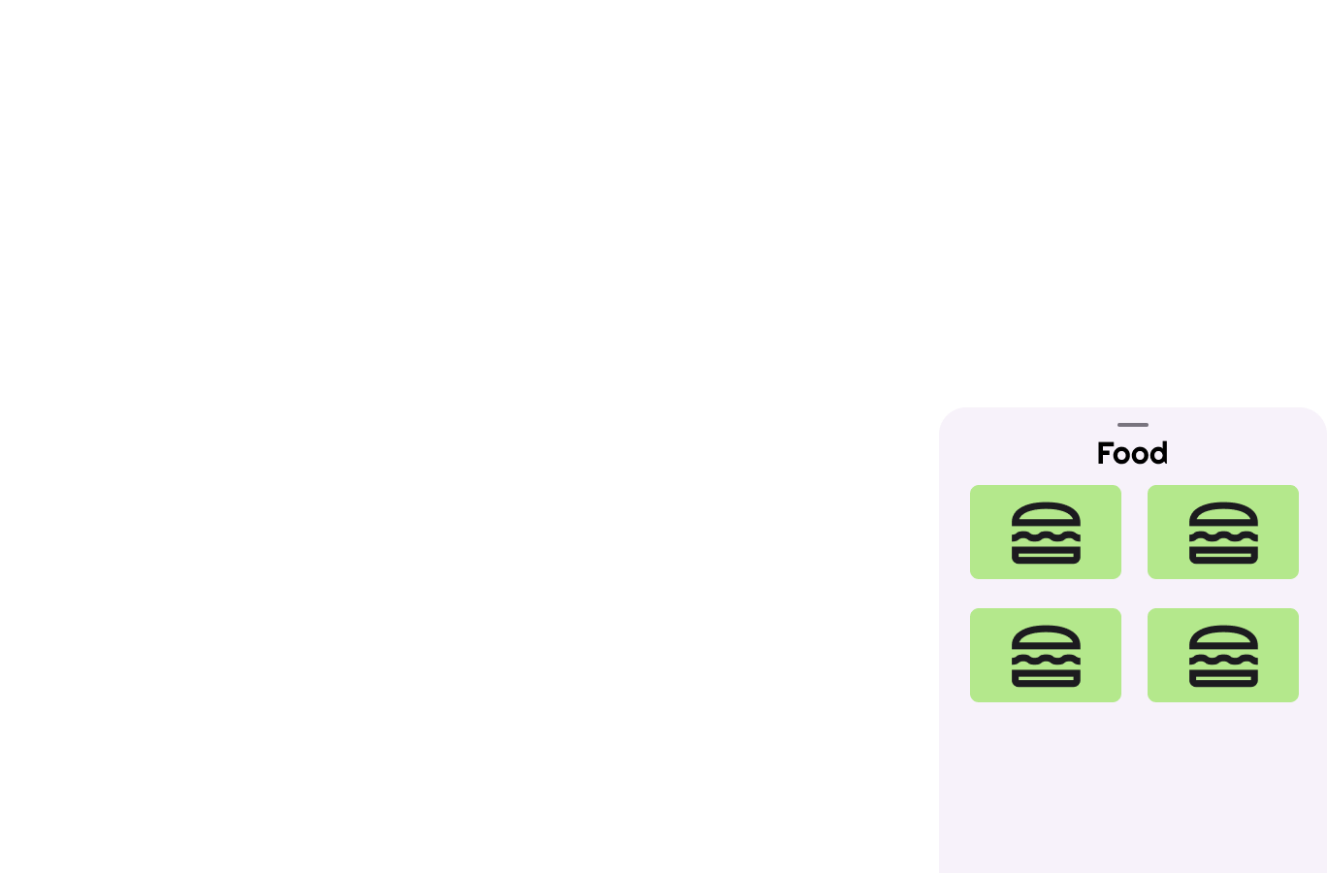
Repository: alemunden/Trash-Scavengers
Page: /Feed
The author's editor kept a copy of each file at every save. The page is drawn from the files as they stood at one save, then again after a run of saves.
The browser window is 1280 px wide. The page is 1382 px wide, so the pictures cover 1382 px, including what lies to the right of the window. The pictures show the whole page, at 97% of full size.
The project was rebuilt for these pictures with package versions that can differ from the ones it lists, and the page was loaded fresh each time. The framework's server and built-in components were replaced by stand-ins that run in the browser. Also part of the build but not shown: next.config.mjs.

Above is the page before, as saved 2024-05-05 14:54:10.

### pages/Feed.js
import Image from "next/image"
import styles from '@/styles/Feed.module.css'

export default function Feed() {
    return(
        <>
            <div className={styles.feedImage}>
                <Image src={'/foodbuttons.png'} width={339} height={224} className={styles.foodButtons}/>
                <Image src={'/food.png'} width={400} height={480}/>
            </div>
        </>
    )
}

### styles/globals.css
:root {
    --white: #FFFFFF;
    --black: #000;
    --light-green: #B4E88C;
    --light-blue: #9EBAE5;
    --light-gray: #c5c5c5;
    --light-yellow: #F3CD70;
    --light-pink: #F3D9D9;
    --medium-green: #429600;
    --gold: #ED9F26;

}

html, body {
    overflow-x: hidden;
    background-color: var(--white);
    height: 896px;
    width: 414px;
    position: absolute;
    left: 30rem;
  }

main {
    padding: 1rem;
  }

li {
    list-style-type: none;
    cursor: pointer;
    margin: 1rem;
    width: 100%;
    padding: 0.5rem;
    color: #000105;
    background-color: var(--light-blue);
    border-radius: 1rem;
    border-bottom: 6px solid #7893bb;
    font-family: "Righteous", sans-serif;
    text-align: center;
    font-size: 1.5rem;
  }

.liHover:hover {
    background-color: #7893bb;
    columns: #fff;
}

.liSelected {
    color: #fff;
    background-color: #000925;
}

.homePageCard {
  margin-left: -5%;
  margin-top: 48%;
}

.searchBar {
  margin-left: -5%;
  margin-bottom: -48%;
}

.logInAndSettings {
  margin-left: 63%;
  margin-right: -5%;
  margin-top: 8%;
}

.dateIndex {
  font-family: 'Righteous';
  margin-bottom: -18%;
  margin-top: 8%;
}

.searchBarInfo {
  margin-left: -5%;
  margin-top: -0.1%;
}

.logInSettingsInfo {
  margin-left: 63%;
  margin-right: -5%;
  padding-left: 19px;
  padding-bottom: -10px;
  margin-top: 8%;
}

.infoCard {
  margin-left: -5%;
}

.logInSettingsDepots {
  margin-left: 64%;
  margin-right: -5%;
  padding-left: 9px;
  margin-top: 8%;
}

.searchBarDepots {
  margin-left: -5%;
}

.depotsCard {
  margin-left: -5%;
}

.logInSettingsYourDepots {
  margin-left: 50%;
  margin-right: -5%;
  padding-left: 65px;
  margin-top: 8%;
}

.searchBarYourDepots {
  margin-left: -5%;
}

.yourDepotsCard {
  margin-left: -5%;
}

### styles/Feed.module.css
.feedImage {
    position: absolute;
    bottom: 0;
}

.foodButtons {
    position: absolute;
    top: 5rem;
    left: 2rem;
}

Loaded but not shown: pages/_app.js (common file); pages/_document.js (common file); pages/api/hello.js (common file)

After the next 2 saves:
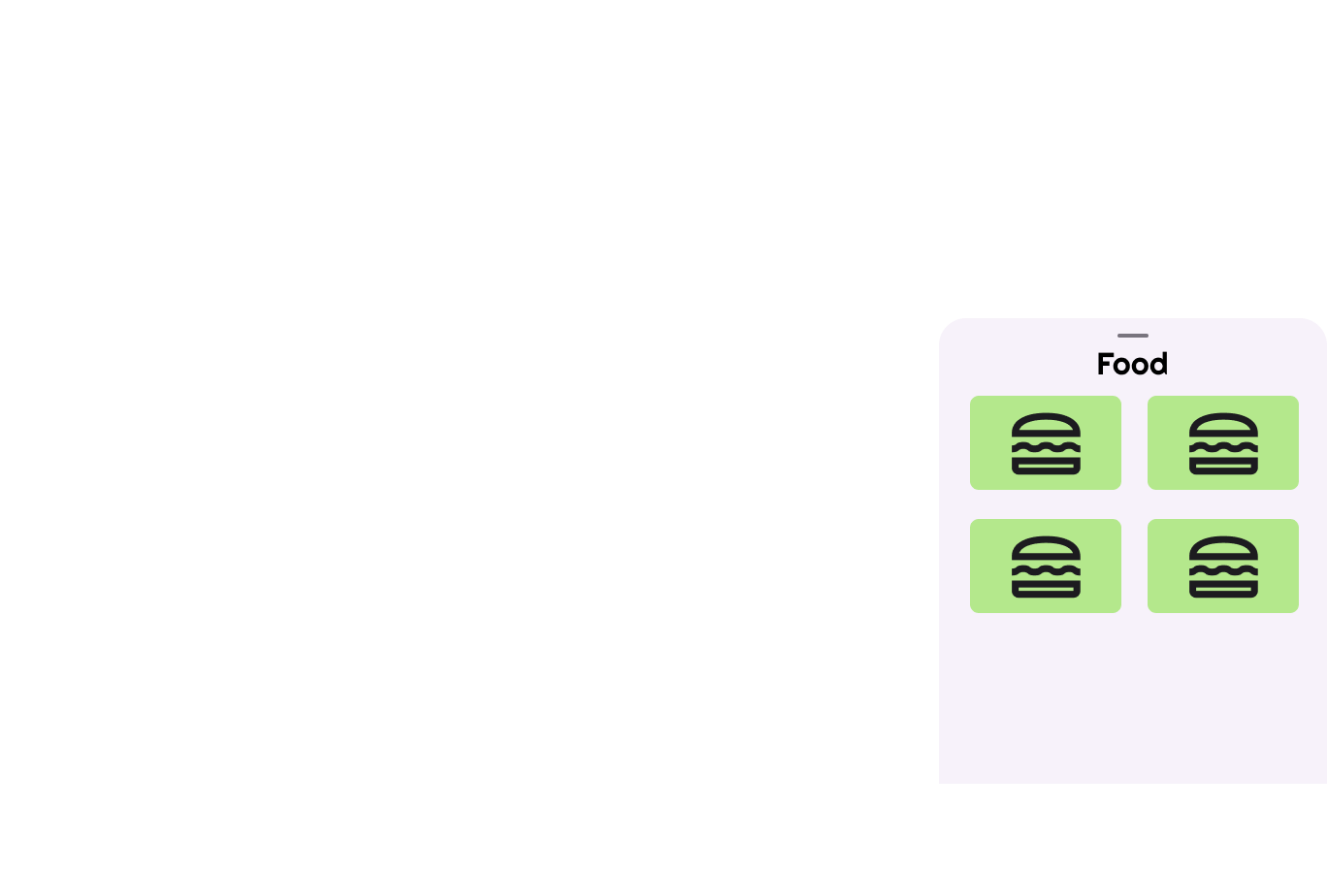
The 2 saves are shown as one change because 1 did not build or start.
The last was saved 21 s later.
--- a/styles/Feed.module.css
+++ b/styles/Feed.module.css
@@ -1,6 +1,6 @@
 .feedImage {
     position: absolute;
-    bottom: 0;
+    top: 20rem;
 }
 
 .foodButtons {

## Directions for this task
Print each entry exactly, leaving pictures out.

## Task solution
Repository: alemunden/Trash-Scavengers
Page: /Feed
The author's editor kept a copy of each file at every save. The page is drawn from the files as they stood at one save, then again after a run of saves.
The browser window is 1280 px wide. The page is 1382 px wide, so the pictures cover 1382 px, including what lies to the right of the window. The pictures show the whole page, at 97% of full size.
The project was rebuilt for these pictures with package versions that can differ from the ones it lists, and the page was loaded fresh each time. The framework's server and built-in components were replaced by stand-ins that run in the browser. Also part of the build but not shown: next.config.mjs.

Above is the page before, as saved 2024-05-05 14:54:10.

### pages/Feed.js
import Image from "next/image"
import styles from '@/styles/Feed.module.css'

export default function Feed() {
    return(
        <>
            <div className={styles.feedImage}>
                <Image src={'/foodbuttons.png'} width={339} height={224} className={styles.foodButtons}/>
                <Image src={'/food.png'} width={400} height={480}/>
            </div>
        </>
    )
}

### styles/globals.css
:root {
    --white: #FFFFFF;
    --black: #000;
    --light-green: #B4E88C;
    --light-blue: #9EBAE5;
    --light-gray: #c5c5c5;
    --light-yellow: #F3CD70;
    --light-pink: #F3D9D9;
    --medium-green: #429600;
    --gold: #ED9F26;

}

html, body {
    overflow-x: hidden;
    background-color: var(--white);
    height: 896px;
    width: 414px;
    position: absolute;
    left: 30rem;
  }

main {
    padding: 1rem;
  }

li {
    list-style-type: none;
    cursor: pointer;
    margin: 1rem;
    width: 100%;
    padding: 0.5rem;
    color: #000105;
    background-color: var(--light-blue);
    border-radius: 1rem;
    border-bottom: 6px solid #7893bb;
    font-family: "Righteous", sans-serif;
    text-align: center;
    font-size: 1.5rem;
  }

.liHover:hover {
    background-color: #7893bb;
    columns: #fff;
}

.liSelected {
    color: #fff;
    background-color: #000925;
}

.homePageCard {
  margin-left: -5%;
  margin-top: 48%;
}

.searchBar {
  margin-left: -5%;
  margin-bottom: -48%;
}

.logInAndSettings {
  margin-left: 63%;
  margin-right: -5%;
  margin-top: 8%;
}

.dateIndex {
  font-family: 'Righteous';
  margin-bottom: -18%;
  margin-top: 8%;
}

.searchBarInfo {
  margin-left: -5%;
  margin-top: -0.1%;
}

.logInSettingsInfo {
  margin-left: 63%;
  margin-right: -5%;
  padding-left: 19px;
  padding-bottom: -10px;
  margin-top: 8%;
}

.infoCard {
  margin-left: -5%;
}

.logInSettingsDepots {
  margin-left: 64%;
  margin-right: -5%;
  padding-left: 9px;
  margin-top: 8%;
}

.searchBarDepots {
  margin-left: -5%;
}

.depotsCard {
  margin-left: -5%;
}

.logInSettingsYourDepots {
  margin-left: 50%;
  margin-right: -5%;
  padding-left: 65px;
  margin-top: 8%;
}

.searchBarYourDepots {
  margin-left: -5%;
}

.yourDepotsCard {
  margin-left: -5%;
}

### styles/Feed.module.css
.feedImage {
    position: absolute;
    bottom: 0;
}

.foodButtons {
    position: absolute;
    top: 5rem;
    left: 2rem;
}

Loaded but not shown: pages/_app.js (common file); pages/_document.js (common file); pages/api/hello.js (common file)

After the next 2 saves:
The 2 saves are shown as one change because 1 did not build or start.
The last was saved 21 s later.
--- a/styles/Feed.module.css
+++ b/styles/Feed.module.css
@@ -1,6 +1,6 @@
 .feedImage {
     position: absolute;
-    bottom: 0;
+    top: 20rem;
 }
 
 .foodButtons {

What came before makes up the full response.